It is regarded as amore founder-friendly investment contract than the alternative which are convertible notes. They are both similar in the fact that they both create future equity for an investor during a preferred valuation stock round and can include discounts or valuation caps. With the valuation cap the investor is entitled to equity at the price of the cap. In contrast to SAFE agreements, convertible notes act as debt instruments and thus with convertible notes if the company fails they have the burden of having to pay back the investor. This is not the case with SAFE agreements. The strict obligations in convertible notes can cause a company stress and can even bring the end to a company, therefore the SAFE agreements in the form of equity funding avoids the problem of a company taking on debt. Unlike convertible notes, SAFEs do not accrue interest as a loan does and do not have a specific maturity date.

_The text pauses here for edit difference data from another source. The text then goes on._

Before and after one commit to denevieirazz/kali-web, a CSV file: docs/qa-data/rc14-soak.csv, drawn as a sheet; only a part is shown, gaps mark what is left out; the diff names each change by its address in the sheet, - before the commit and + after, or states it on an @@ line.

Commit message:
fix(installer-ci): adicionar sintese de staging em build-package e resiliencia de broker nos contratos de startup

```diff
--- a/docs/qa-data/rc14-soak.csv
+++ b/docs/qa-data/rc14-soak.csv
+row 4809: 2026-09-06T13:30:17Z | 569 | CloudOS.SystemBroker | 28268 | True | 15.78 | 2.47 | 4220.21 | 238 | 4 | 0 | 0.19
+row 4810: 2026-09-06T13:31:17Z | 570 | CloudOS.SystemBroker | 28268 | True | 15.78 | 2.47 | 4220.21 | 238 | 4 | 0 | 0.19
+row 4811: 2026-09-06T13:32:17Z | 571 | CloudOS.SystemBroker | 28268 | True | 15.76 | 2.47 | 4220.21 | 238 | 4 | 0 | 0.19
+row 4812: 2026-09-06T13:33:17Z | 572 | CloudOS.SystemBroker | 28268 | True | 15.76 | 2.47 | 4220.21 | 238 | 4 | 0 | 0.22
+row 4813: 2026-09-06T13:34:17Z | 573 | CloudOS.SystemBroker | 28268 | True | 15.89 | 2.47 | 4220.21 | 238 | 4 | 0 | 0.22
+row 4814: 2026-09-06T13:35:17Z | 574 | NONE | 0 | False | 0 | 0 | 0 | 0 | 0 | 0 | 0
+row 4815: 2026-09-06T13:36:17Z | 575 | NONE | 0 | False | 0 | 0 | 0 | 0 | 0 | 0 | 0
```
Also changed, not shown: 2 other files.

As a result of not having a maturity date, start-ups save money in legal fees by reducing the time spent on extending maturity dates and revising interests, thus we can see the advantage in using SAFEs over convertible notes.

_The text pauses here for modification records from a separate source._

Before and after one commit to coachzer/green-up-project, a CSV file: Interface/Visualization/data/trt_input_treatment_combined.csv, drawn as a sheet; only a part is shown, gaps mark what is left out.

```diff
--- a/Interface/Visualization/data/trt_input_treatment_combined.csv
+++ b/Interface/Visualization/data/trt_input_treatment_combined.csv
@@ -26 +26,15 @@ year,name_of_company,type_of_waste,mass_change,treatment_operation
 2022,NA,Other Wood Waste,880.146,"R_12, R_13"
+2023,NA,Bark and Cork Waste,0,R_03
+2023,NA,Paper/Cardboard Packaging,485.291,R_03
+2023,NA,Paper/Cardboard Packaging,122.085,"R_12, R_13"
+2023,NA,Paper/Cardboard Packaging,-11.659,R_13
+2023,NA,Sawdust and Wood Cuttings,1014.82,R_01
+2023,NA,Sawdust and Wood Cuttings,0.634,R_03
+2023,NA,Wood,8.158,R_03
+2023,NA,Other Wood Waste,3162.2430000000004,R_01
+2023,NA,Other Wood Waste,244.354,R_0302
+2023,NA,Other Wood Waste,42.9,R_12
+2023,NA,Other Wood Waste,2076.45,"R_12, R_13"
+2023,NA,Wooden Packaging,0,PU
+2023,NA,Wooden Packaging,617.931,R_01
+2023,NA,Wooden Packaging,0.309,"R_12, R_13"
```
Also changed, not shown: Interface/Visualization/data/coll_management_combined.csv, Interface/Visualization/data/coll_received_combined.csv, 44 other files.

However, issues can arise using SAFE agreements and care must be taken when drafting these agreements. The more SAFE agreements that are issued the less shares the founders have which could be unappealing for venture capitalists in future rounds of financing. Multiple valuation caps in multiple SAFE agreements can adversely affect the capitalisation table and can negatively impact the financial viability of the company.
It is critically important for founders to understand the impact a SAFE agreement has on the dilution of shares and for investors to appreciate the percentage ownership in the company they have purchased. This where it becomes important to have a very experienced legal team involved with guiding the transaction/s.
It is also why in 2018 YCombinator introduced the terms ‘pre-money’ SAFEs and ‘post-money’ SAFEs and advised companies to treat them as wholly separate financings to simplify the process. They said that the ‘post-money’ has the advantage of being able to ‘calculate immediately and precisely how much ownership of the company has been sold’.]
Are SAFEs Good for Investors?
Having comparatively evaluated the advantages and disadvantages of a SAFE agreement , let’s consider how SAFE agreements can also be beneficial to investors. Always remember that there is always a risk of providing funding to an unproven company, so there has to be some upside to attract investors.
In general, the benefit to investors is that they have a right to purchase shares under favourable terms upon some future event. For example, with the valuation cap in most cases if the company’s value is astronomically high, it guarantees the investor a certain amount of equity regardless of the valuation. Moreover, there are pro rata rights which allow investors to participate further in future financing rounds but these are normally reserved for investors who contributed significantly to the start-up in its early stages.
There are a number of benefits the use of SAFEs can provide to an entrepreneur or founder of an early-stage company in creating SAFE agreements. The simplicity and cost-effective nature of these agreements allow for an easier means to raise funds. It may however not be suitable for all financing situations and it is of particular importance that the parties involved in the agreement have the SAFE agreement reviewed and have investigated all other options before deciding to pursue with SAFE.